  • Guglielmo Barone

    ()
    (Bank of Italy, Economic Research Department, Branch of Bologna, Piazza Cavour 6, 40124, Bologna, Italy)

  • Gaia Narciso

    ()
    (Trinity College Dublin, CReAM and IIIS, Department of Economics, 3012 Arts Building, Dublin 2, Ireland)

Abstract

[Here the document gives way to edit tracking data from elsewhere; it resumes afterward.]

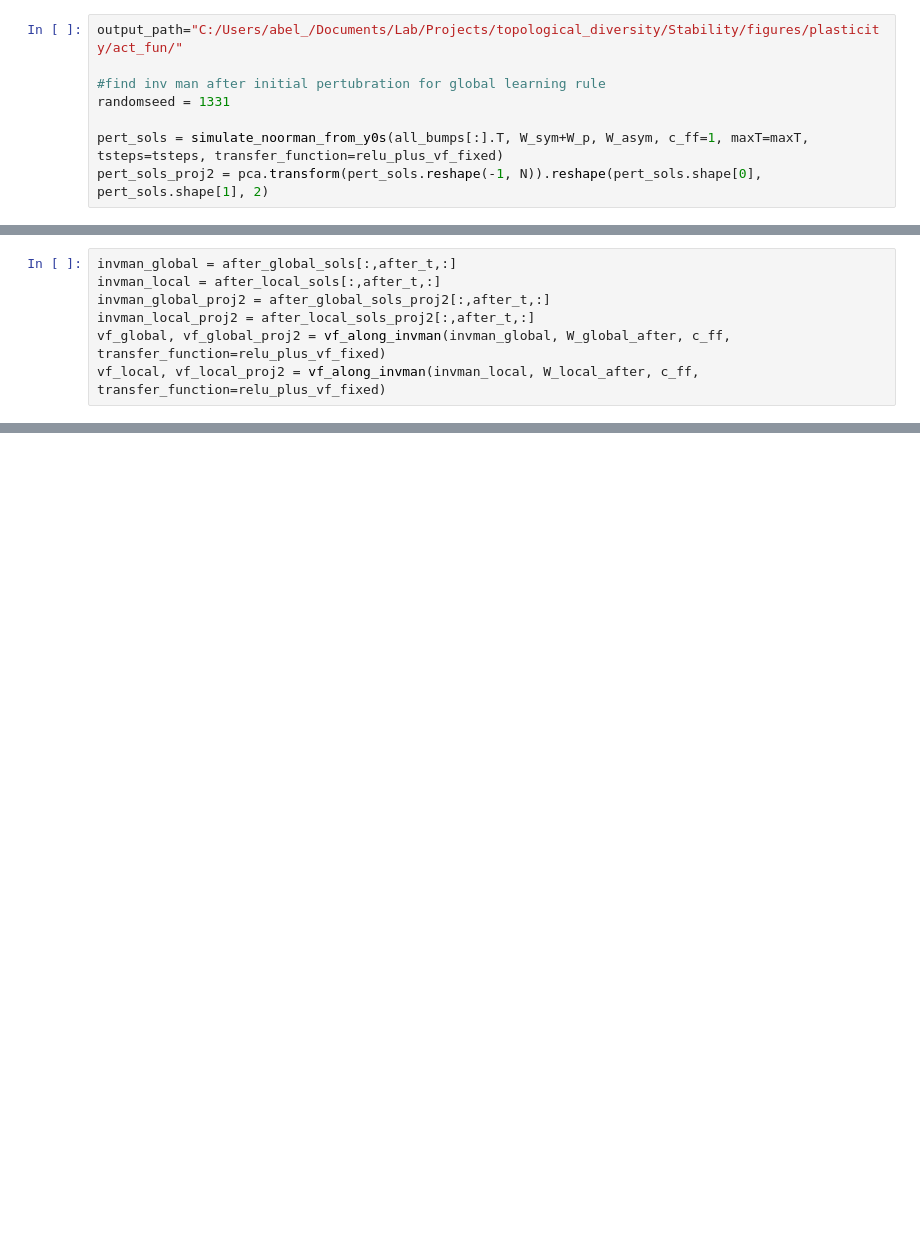
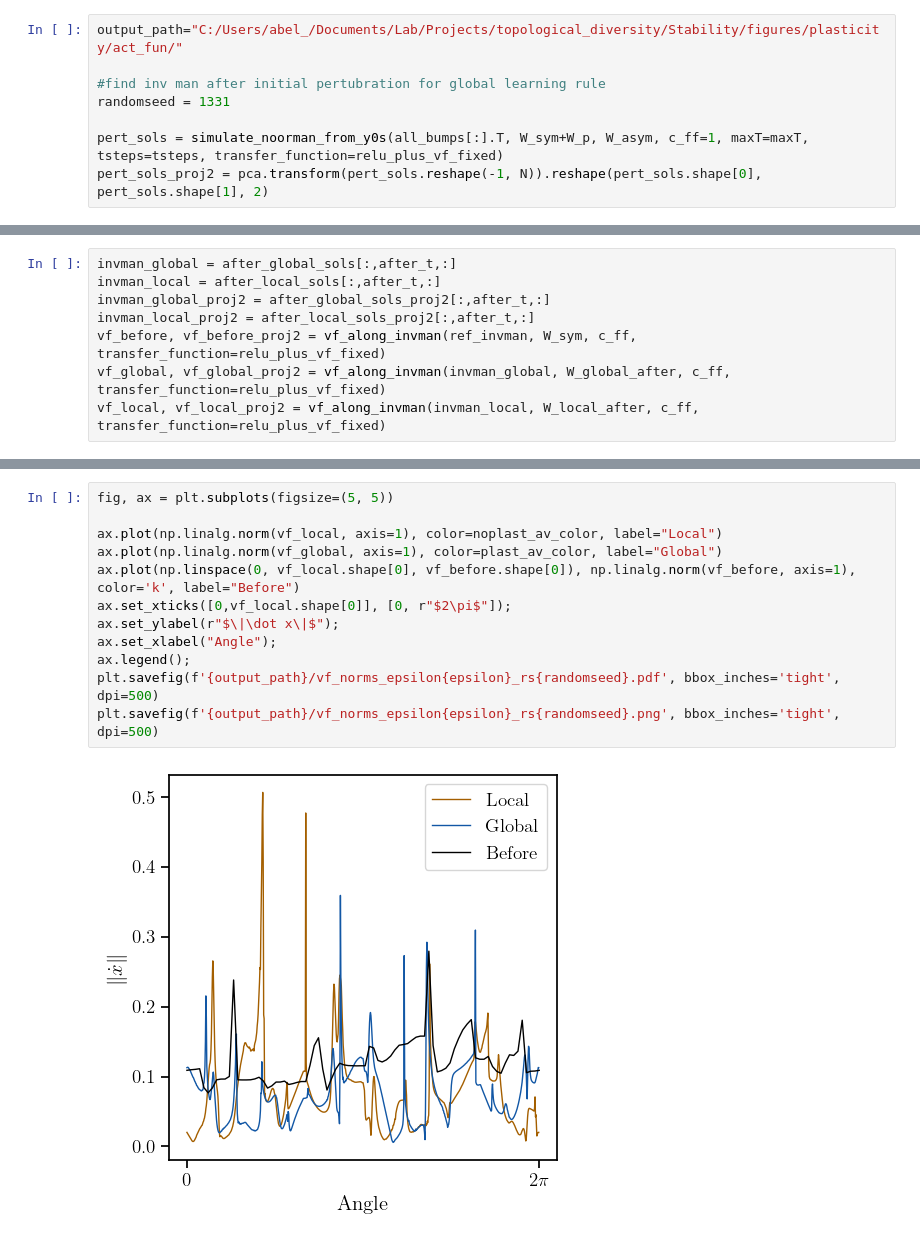
Before and after one commit to Asagodi/topological_diversity, a Jupyter notebook: Stability/homeostasis/plasticity.ipynb, the cells around one changed output, grey strips where cells are left out. Drawn from its saved outputs; the diff is of its cells as text; blank space fills up the shorter version.

```diff
--- a/Stability/homeostasis/plasticity.ipynb
+++ b/Stability/homeostasis/plasticity.ipynb
@@ -1229,6 +1230,7 @@ invman_global = after_global_sols[:,after_t,:]
 invman_local = after_local_sols[:,after_t,:]
 invman_global_proj2 = after_global_sols_proj2[:,after_t,:]
 invman_local_proj2 = after_local_sols_proj2[:,after_t,:]
+vf_before, vf_before_proj2 = vf_along_invman(ref_invman, W_sym, c_ff, transfer_function=relu_plus_vf_fixed)
 vf_global, vf_global_proj2 = vf_along_invman(invman_global, W_global_after, c_ff, transfer_function=relu_plus_vf_fixed)
 vf_local, vf_local_proj2 = vf_along_invman(invman_local, W_local_after, c_ff, transfer_function=relu_plus_vf_fixed)
 # %%
@@ -1250,0 +1253,14 @@ else:
+# %%
+fig, ax = plt.subplots(figsize=(5, 5))
+
+ax.plot(np.linalg.norm(vf_local, axis=1), color=noplast_av_color, label="Local")
+ax.plot(np.linalg.norm(vf_global, axis=1), color=plast_av_color, label="Global")
+ax.plot(np.linspace(0, vf_local.shape[0], vf_before.shape[0]), np.linalg.norm(vf_before, axis=1), color='k', label="Before")
+ax.set_xticks([0,vf_local.shape[0]], [0, r"$2\pi$"]);
+ax.set_ylabel(r"$\|\dot x\|$");
+ax.set_xlabel("Angle");
+ax.legend();
+plt.savefig(f'{output_path}/vf_norms_epsilon{epsilon}_rs{randomseed}.pdf', bbox_inches='tight', dpi=500)
+plt.savefig(f'{output_path}/vf_norms_epsilon{epsilon}_rs{randomseed}.png', bbox_inches='tight', dpi=500)
+# %% [output]
+[figure, added]
```
Also changed, not shown: parts of 7 cells of this notebook.
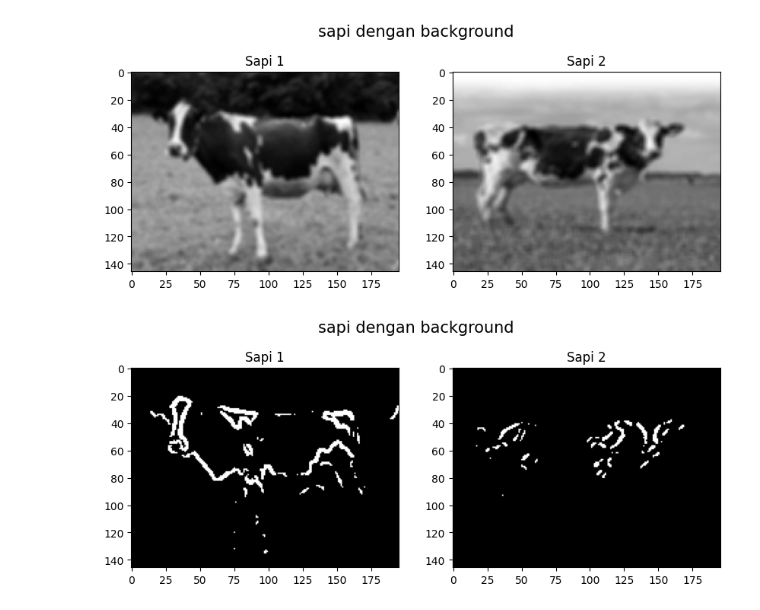
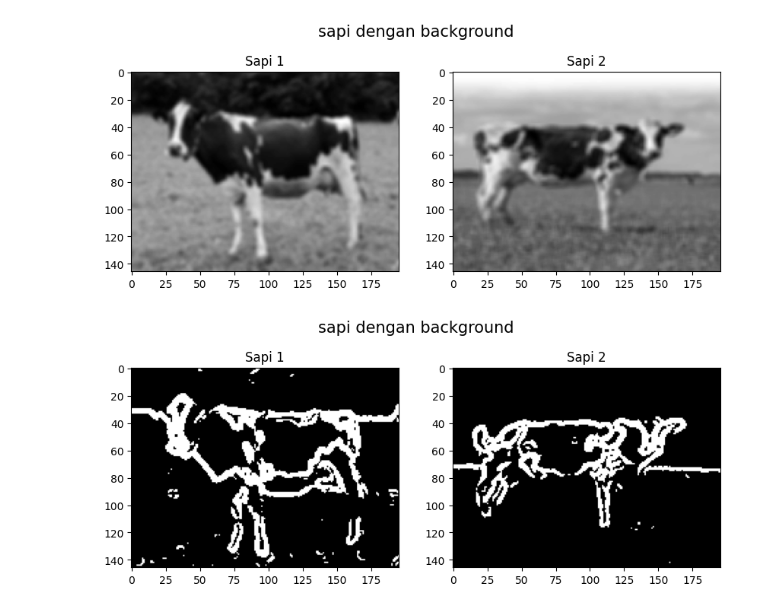
Before and after one commit to naragift/sapixy, a Jupyter notebook: main.ipynb, the cells around one changed output. Drawn from its saved outputs; the diff is of its cells as text; code cells hidden in the pictures.

```diff
--- a/main.ipynb
+++ b/main.ipynb
@@ -311,34 +311,33 @@ def graph_cut_segmentation(image, threshold):
     graph = [[0] * width for _ in range(height)]
 
     # Set the weights of the graph edges
     for y in range(height):
         for x in range(width):
             pixel_value = image[y][x]
 
             # Set the weight of the edge connecting adjacent pixels
             if x > 0:
                 weight = abs(pixel_value - image[y][x - 1])
                 graph[y][x] += weight
                 graph[y][x - 1] += weight
             if y > 0:
                 weight = abs(pixel_value - image[y - 1][x])
                 graph[y][x] += weight
                 graph[y - 1][x] += weight
 
     # Perform graph cut
     segmented_image = [[0] * width for _ in range(height)]
     for y in range(height):
         for x in range(width):
             if graph[y][x] > threshold:
                 segmented_image[y][x] = 1  # Object
             else:
                 segmented_image[y][x] = 0  # Background
 
     return segmented_image
 
-graph_cut_segmentation1 = graph_cut_segmentation(normalized_image1)
-graph_cut_segmentation2 = graph_cut_segmentation(normalized_image2)
-
+graph_cut_segmentation1 = graph_cut_segmentation(normalized_image1, 40)
+graph_cut_segmentation2 = graph_cut_segmentation(normalized_image2, 40)
 display_im2(graph_cut_segmentation1, graph_cut_segmentation2, title='sapi dengan background')
 # %% [output]
-[figure, old version]
+[figure, new version]
```
Also changed, not shown: parts of 2 cells of this notebook.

This paper analyzes the impact of organized crime on the allocation of public transfers. We assemble an innovative data set on Italian mafia and public funds to businesses at municipality level and instrument current mafia activity with rainfall in the XIX century and geographical shifters of land productivity. We show that organized crime greatly increases the amount of public funds to businesses. Mafia is also found to lead to episodes of corruption in the public administration sector. Our results suggest that the design of geographically targeted aid policies should take into account local crime conditions.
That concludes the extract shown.